Nelson Mandela reminds me very much of Gandhi. Both grew up rather privileged members of an indigenous population living under colonial rule. Gandhi was an Indian under British rule. Mandela was a black under Apartheid rule in Sud Afrika (South Afrika) where the primarily Dutch Boer descendants ruled. South Africa had long been a colony handed back and forth between empires as a key spot to cross between the Atlantic and Pacific/Indian Oceans. While the Suez Canal diminished this role, diamonds and its location kept it a profitable colony.
Both Mandela and Gandhi became attorneys and worked for the colonial powers. They both gave up these positions and took radical stances with communists and revolutionary organizations. However, both rose above the natural violence of revolution to take the long path, the better path, of peaceful resistance. As a result, both suffered great privations and long prison sentences. In the end, their strength of character won out. They both became legendary leaders, peace makers and fathers of vitally changed countries.
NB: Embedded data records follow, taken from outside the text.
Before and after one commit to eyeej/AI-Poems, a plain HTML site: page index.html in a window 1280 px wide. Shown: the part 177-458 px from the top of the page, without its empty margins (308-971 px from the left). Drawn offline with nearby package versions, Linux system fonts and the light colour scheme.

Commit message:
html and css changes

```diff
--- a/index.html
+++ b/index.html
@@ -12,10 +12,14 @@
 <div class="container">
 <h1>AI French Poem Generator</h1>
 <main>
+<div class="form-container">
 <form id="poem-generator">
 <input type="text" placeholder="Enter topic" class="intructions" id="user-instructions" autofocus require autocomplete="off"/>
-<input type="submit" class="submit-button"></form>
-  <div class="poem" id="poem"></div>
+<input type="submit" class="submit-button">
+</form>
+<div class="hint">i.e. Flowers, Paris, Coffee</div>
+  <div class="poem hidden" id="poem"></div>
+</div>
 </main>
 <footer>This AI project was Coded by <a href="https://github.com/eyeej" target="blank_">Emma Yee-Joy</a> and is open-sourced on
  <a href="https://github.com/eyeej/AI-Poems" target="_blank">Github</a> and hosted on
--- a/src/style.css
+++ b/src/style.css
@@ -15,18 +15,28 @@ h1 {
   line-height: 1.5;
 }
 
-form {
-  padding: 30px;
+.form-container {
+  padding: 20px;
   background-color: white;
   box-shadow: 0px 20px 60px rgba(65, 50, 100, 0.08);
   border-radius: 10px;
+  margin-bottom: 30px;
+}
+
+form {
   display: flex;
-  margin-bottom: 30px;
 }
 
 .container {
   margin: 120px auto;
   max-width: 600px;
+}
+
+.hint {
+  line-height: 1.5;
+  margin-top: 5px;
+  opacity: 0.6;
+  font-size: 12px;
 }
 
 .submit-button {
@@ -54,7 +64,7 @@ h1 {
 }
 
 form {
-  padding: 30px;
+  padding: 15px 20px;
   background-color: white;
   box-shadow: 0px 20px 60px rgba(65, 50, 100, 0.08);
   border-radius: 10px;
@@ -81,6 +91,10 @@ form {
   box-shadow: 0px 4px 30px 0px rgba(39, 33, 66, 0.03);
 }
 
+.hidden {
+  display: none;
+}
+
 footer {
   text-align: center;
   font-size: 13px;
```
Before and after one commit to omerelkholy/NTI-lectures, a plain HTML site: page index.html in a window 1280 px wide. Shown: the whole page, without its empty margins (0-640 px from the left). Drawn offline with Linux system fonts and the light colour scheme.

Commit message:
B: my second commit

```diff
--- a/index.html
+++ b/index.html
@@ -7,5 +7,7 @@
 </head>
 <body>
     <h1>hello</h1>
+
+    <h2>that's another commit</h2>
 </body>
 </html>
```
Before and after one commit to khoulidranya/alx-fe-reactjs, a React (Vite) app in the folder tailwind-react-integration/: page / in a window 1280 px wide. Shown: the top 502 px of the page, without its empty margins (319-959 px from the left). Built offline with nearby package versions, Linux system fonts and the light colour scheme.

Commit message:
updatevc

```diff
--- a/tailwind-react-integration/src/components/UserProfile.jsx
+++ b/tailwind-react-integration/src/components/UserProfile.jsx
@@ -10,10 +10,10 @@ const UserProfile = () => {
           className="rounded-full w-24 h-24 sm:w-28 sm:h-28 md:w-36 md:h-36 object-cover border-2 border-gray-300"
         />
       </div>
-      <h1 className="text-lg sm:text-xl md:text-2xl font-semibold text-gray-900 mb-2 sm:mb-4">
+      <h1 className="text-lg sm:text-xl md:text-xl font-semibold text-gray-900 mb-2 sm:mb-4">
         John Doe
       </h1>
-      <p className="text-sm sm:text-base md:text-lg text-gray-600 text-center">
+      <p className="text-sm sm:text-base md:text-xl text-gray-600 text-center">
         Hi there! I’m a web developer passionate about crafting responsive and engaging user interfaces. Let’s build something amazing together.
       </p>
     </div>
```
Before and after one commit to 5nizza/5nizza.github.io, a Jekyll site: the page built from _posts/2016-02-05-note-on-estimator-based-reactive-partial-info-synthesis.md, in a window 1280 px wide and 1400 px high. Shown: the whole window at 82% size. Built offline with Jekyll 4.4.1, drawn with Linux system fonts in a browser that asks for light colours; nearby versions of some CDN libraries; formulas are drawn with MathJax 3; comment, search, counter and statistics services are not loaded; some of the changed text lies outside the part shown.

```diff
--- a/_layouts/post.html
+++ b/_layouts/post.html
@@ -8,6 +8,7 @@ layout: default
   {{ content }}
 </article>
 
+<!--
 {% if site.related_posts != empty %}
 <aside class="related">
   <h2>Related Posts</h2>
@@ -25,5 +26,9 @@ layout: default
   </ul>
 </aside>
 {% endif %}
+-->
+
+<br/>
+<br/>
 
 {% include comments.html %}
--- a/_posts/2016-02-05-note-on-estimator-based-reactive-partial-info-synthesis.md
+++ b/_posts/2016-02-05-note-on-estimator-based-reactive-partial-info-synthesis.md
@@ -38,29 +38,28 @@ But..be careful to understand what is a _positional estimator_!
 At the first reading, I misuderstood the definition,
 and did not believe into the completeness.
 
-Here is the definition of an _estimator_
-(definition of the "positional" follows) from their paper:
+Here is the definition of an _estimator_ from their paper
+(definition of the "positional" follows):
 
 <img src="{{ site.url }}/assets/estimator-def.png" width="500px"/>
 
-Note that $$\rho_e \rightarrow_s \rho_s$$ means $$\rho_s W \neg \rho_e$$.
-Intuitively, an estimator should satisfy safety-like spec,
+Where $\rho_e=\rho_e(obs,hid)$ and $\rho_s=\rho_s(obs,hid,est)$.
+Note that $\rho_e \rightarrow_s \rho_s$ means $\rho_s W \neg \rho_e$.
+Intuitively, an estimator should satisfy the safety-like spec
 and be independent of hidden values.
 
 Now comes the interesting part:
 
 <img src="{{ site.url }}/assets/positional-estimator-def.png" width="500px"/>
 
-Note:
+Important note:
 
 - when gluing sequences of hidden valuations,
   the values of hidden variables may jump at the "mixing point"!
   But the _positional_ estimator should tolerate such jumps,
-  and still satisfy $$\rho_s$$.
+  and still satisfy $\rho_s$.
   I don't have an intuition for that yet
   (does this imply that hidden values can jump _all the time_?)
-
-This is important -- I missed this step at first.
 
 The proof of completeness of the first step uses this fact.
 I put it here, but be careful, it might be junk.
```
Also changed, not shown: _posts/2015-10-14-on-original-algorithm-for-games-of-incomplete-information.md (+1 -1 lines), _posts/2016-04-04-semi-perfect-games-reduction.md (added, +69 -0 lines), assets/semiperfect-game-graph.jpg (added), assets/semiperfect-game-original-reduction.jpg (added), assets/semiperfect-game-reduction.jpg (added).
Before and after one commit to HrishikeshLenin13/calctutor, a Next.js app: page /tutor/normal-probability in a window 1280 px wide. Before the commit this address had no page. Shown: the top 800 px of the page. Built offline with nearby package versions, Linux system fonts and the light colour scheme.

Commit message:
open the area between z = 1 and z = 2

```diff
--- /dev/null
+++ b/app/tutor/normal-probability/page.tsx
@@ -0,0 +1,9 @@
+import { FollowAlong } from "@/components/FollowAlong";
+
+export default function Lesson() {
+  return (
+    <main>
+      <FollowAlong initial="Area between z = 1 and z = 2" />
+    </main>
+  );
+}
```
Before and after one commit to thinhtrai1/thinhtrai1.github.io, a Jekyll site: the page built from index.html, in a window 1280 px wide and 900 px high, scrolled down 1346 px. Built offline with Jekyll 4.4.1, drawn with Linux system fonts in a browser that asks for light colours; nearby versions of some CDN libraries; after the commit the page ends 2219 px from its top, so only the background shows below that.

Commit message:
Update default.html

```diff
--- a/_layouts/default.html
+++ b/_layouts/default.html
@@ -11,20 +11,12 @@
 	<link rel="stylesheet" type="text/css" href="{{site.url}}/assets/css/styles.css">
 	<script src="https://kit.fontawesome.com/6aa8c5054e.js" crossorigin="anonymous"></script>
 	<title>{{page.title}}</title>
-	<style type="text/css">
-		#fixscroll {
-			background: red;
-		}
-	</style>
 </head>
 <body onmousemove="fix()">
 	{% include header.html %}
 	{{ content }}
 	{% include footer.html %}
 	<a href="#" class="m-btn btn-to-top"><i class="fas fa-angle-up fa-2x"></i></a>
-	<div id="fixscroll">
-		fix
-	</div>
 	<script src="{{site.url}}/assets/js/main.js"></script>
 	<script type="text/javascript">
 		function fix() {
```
Mandela was an athlete and a great sports fan. How many know that? He forgave his jailors, he impressed fellow inmates, many of which were violent criminals with his wisdom. He was a normal person that could accomplish those things. How many of us, jailed innocently for 27 years would be friends with our guards and violent convicts?
Still, it is not these achievements that raise them in my estimation, it is their flaws. They made mistakes. Gandhi tried to keep India together but could not. Violence between Hindus and Muslims caused a separation with Muslims creating Pakistan and Hindus staying in India. The resulting shift in population caused massive violence and permanent foes. Other sectarian and separatist violence continues and India has yet to pull itself out of lesser developed status and a strict caste system.
Similarly, while Mandela did great things, he also negotiated the Lockerbie Air Bombing terrorist’s release from Britain to Libya. He implemented many reforms but most black South Africans remain in poverty and segregated. I am sure like all human beings, both Gandhi and Mandela suffered from anger, greed, misjudgments, doubt and carnal desires. It is because they faced these and made such a dramatic difference at great cost to themselves and their lives that I believe they are great.
As we honor Nelson Mandela upon his death, it is natural to say only good things about him. As we move on, I think we honor him more by realizing he was a flawed man just like the rest of us who accomplished great things. I think it is more impressive for ordinary men to achieve than for us to believe somehow they were saints or started with more than us, had more character. No. They simply did more with what we all start with – simple humanity, vices and all.
None of us have excuses. These men were not saints, they were sinners like the rest of us. They were better because they overcame obstacles that would leave many of us whining and feeling sorry for ourselves. We need to remember that fact as much as the good they accomplished.
by Michael Bradley